Acadamics say polls underestimate both the size of gay population and anti-gay sentiment

Illustrated rainbow pride flag on a white background.

Researchers have called into question the accuracy of surveys which detail the size of the gay population and people’s views on sexuality, suggesting they should be done anonymously in order to be more accurate.

A working paper, published this month by researchers from Ohio State and Boston Universities, showed non-heterosexuality and anti-gay sentiment are substantially underestimated in existing surveys.

The researchers from Boston say: “It is perceived as socially undesirable both to be open about being gay, and to be unaccepting of gay individuals”.

By making the process anonymous, they believe the data collected will be more accurate.

They called this technique the “Veiled Report” method and asked questions about sexuality and LGBT issues to over 2,500 anonymous participants.

The experimental method increased the rates of anti-gay sentiment. When asked if they disapprove of having an openly gay manager at work, those in the Veiled Report group were more likely to answer ‘Yes’ than if they were asked directly.

It also increased the likelihood to be honest about non-heterosexual experiences. The share who have had a same-sex experience increased from 17% when asked directly to 27% when asked through the Veiled Report method.

The Pew Research Centre, an American think-tank, says the study does not “attempt to draw its own conclusions about size of the LGBT population or public attitudes about it since the participants were not a random or representative sample of all adults 18 and older”.

Earlier this month, the Office for National Statistics found only 1.5% of adults in the UK identify as lesbian, gay or bisexual.

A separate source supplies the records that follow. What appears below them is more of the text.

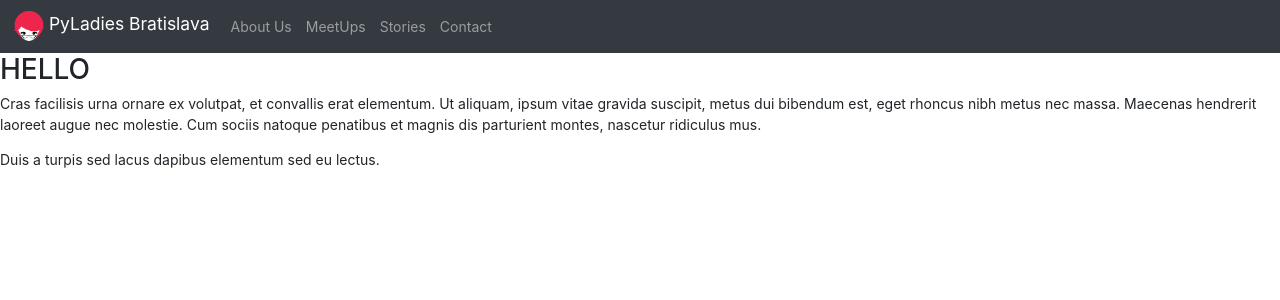
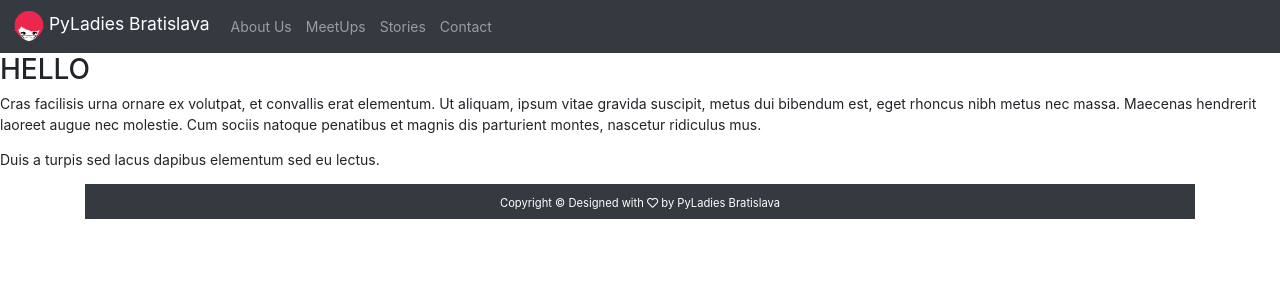
Before and after one commit to pyladies-bratislava/website, a React (Create React App) app: page / in a window 1280 px wide. Shown: the top 300 px of the page. Built offline with nearby package versions, Linux system fonts and the light colour scheme.

Commit message:
added foother, email

```diff
--- a/public/index.html
+++ b/public/index.html
@@ -32,6 +32,10 @@
     <!-- Font Awesome-->
     <link rel="stylesheet" href="https://use.fontawesome.com/releases/v5.15.2/css/all.css" integrity="sha384-vSIIfh2YWi9wW0r9iZe7RJPrKwp6bG+s9QZMoITbCckVJqGCCRhc+ccxNcdpHuYu" crossorigin="anonymous">
 
+    <!-- Google Fonts-->
+    <link rel="preconnect" href="https://fonts.gstatic.com">
+    <link href="https://fonts.googleapis.com/css2?family=Dancing+Script:wght@500&display=swap" rel="stylesheet">
+
     <title>PyLadies Bratislava</title>
   </head>
   <body>
--- a/src/App.js
+++ b/src/App.js
@@ -5,6 +5,7 @@ import About from './About' // import page About
 import MeetUps from './MeetUps' // import page MeetUps
 import Contact from './Contact' // import page Contact
 import { Page3 } from './pages' // import our pages
+import Footer from './Footer' // import page Footer
 import logo from './assets/pyladies-head.png'
 
 const Main = () => (
@@ -90,6 +91,7 @@ const App = () => (
   <div>
     <Header />
     <Main />
+    <Footer />
   </div>
 )
 
--- a/src/Contact.css
+++ b/src/Contact.css
@@ -3,3 +3,7 @@ html {
     font-size: 14px;
     line-height: 1.428;
  }
+
+ .text-decorated {
+    font-family: 'Dancing Script', cursive;
+}
--- a/src/Contact.js
+++ b/src/Contact.js
@@ -46,6 +46,10 @@ class Contact extends Component {
                     </div>
                 </div>
             </div>
+            <div class="container text-center pt-5 pb-5">
+                <h3 class="text-decorated">We are here to help you start learnig coding. Send us an email at</h3>
+                <h2 class="text-decorated font-weight-bold">bratislava@pyladies.com</h2>
+            </div>
         </React.Fragment>
         );
     }
--- /dev/null
+++ b/src/Footer.js
@@ -0,0 +1,17 @@
+import React, { Component } from "react";
+
+class Footer extends Component {
+    render() {
+        return(
+            <div class="container">
+                <footer class="py-2 bg-dark text-white">
+                    <div class="container text-center">
+                        <small>Copyright &copy; Designed with <i class="far fa-heart"></i> by PyLadies Bratislava</small>
+                    </div>
+                </footer>
+            </div>
+        )
+    }
+}
+
+export default Footer;
```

The ONS’ experimental data was criticised by the data editors at the Guardian and Twitter because of its social desirability bias: the tendency for people to not to reveal behaviours or attitudes that they fear may be viewed as outside the mainstream.